Exercise instructions >> Which lines in the entries below contain the string "from"? Show each of them in full.

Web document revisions
== Segment start ==

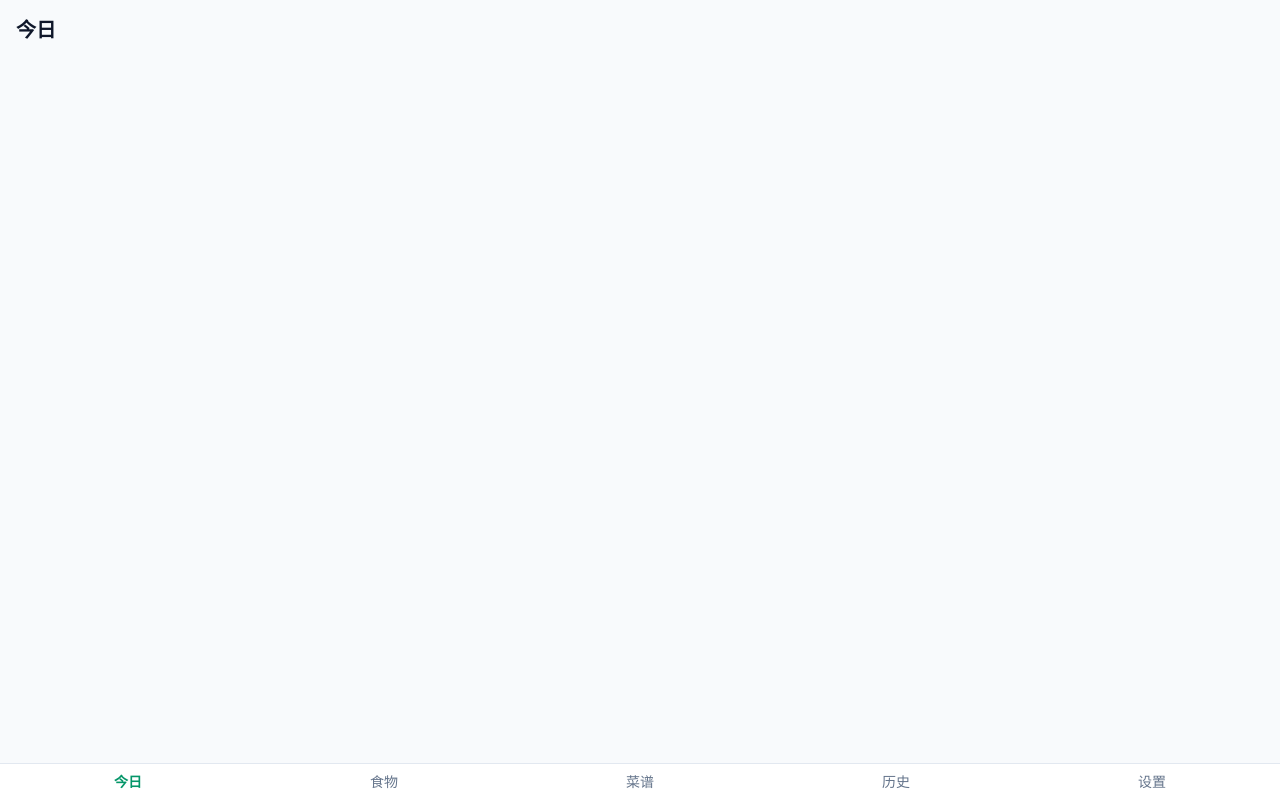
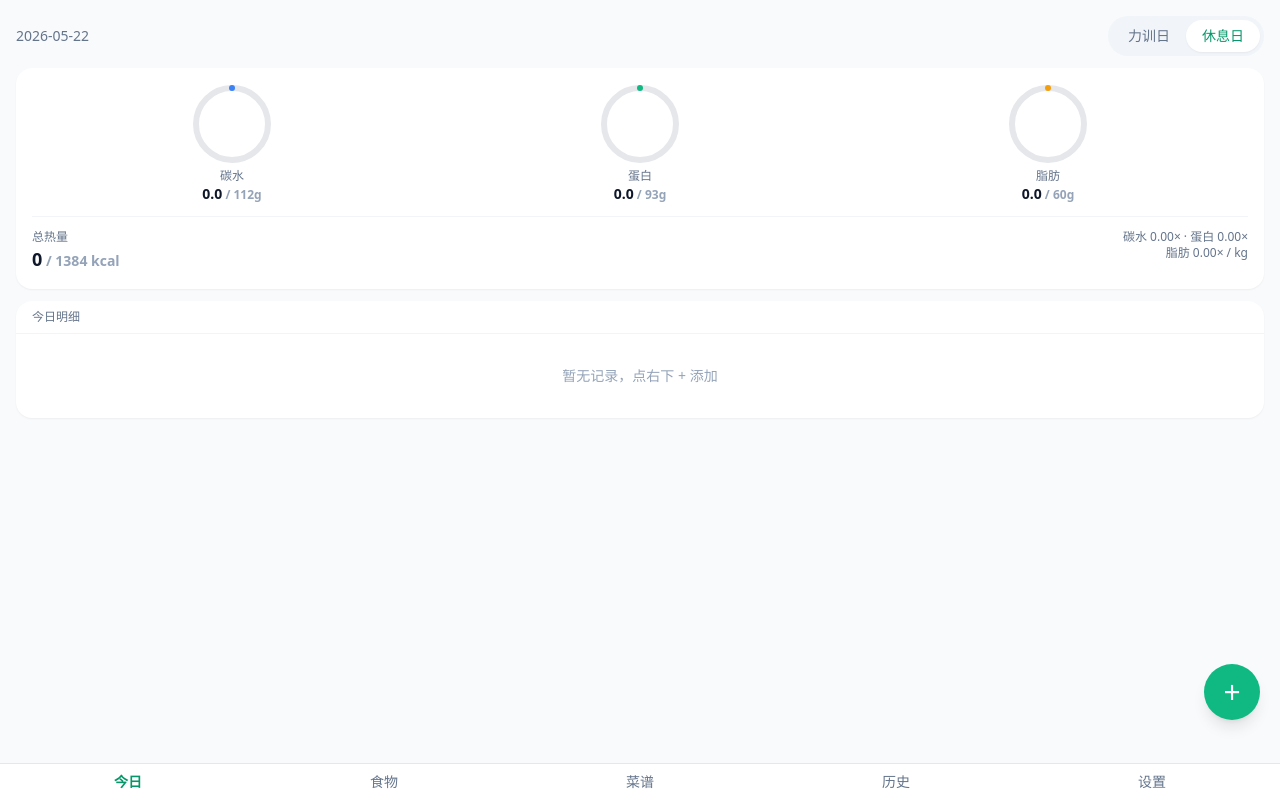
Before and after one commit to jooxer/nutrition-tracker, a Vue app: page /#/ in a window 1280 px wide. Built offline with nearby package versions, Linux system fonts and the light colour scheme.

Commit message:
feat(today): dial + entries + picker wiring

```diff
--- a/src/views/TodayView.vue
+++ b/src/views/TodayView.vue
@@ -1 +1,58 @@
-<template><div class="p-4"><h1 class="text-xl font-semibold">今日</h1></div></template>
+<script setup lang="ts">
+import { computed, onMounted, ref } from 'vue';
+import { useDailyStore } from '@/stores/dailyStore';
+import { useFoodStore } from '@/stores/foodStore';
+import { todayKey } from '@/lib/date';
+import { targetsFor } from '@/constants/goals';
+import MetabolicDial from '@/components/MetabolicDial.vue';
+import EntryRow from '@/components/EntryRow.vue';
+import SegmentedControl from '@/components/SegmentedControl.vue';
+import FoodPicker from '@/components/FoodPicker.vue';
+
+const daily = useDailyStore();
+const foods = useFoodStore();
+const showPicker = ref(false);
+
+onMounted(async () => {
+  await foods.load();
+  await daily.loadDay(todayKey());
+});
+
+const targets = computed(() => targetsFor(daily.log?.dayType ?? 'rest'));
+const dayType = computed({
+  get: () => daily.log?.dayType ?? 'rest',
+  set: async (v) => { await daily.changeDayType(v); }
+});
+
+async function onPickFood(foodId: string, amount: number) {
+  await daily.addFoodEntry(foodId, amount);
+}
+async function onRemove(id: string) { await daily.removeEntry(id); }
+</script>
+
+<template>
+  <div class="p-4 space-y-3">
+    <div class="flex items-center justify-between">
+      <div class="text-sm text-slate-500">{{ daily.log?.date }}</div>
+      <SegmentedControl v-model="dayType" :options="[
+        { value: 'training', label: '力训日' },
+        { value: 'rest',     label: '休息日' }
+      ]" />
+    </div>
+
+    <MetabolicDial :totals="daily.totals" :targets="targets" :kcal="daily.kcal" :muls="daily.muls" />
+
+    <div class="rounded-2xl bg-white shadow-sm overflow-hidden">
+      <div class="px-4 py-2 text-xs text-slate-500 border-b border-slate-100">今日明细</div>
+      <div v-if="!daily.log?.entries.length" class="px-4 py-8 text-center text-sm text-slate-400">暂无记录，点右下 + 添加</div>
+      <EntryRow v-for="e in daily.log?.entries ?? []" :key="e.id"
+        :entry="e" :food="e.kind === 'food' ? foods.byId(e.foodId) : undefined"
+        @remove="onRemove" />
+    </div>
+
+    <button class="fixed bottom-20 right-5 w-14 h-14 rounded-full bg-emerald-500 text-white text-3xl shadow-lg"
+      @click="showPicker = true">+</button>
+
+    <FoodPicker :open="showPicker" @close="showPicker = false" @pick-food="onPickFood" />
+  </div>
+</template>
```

== Segment end ==

Answer for the task >>
+import { computed, onMounted, ref } from 'vue';
+import { useDailyStore } from '@/stores/dailyStore';
+import { useFoodStore } from '@/stores/foodStore';
+import { todayKey } from '@/lib/date';
+import { targetsFor } from '@/constants/goals';
+import MetabolicDial from '@/components/MetabolicDial.vue';
+import EntryRow from '@/components/EntryRow.vue';
+import SegmentedControl from '@/components/SegmentedControl.vue';
+import FoodPicker from '@/components/FoodPicker.vue';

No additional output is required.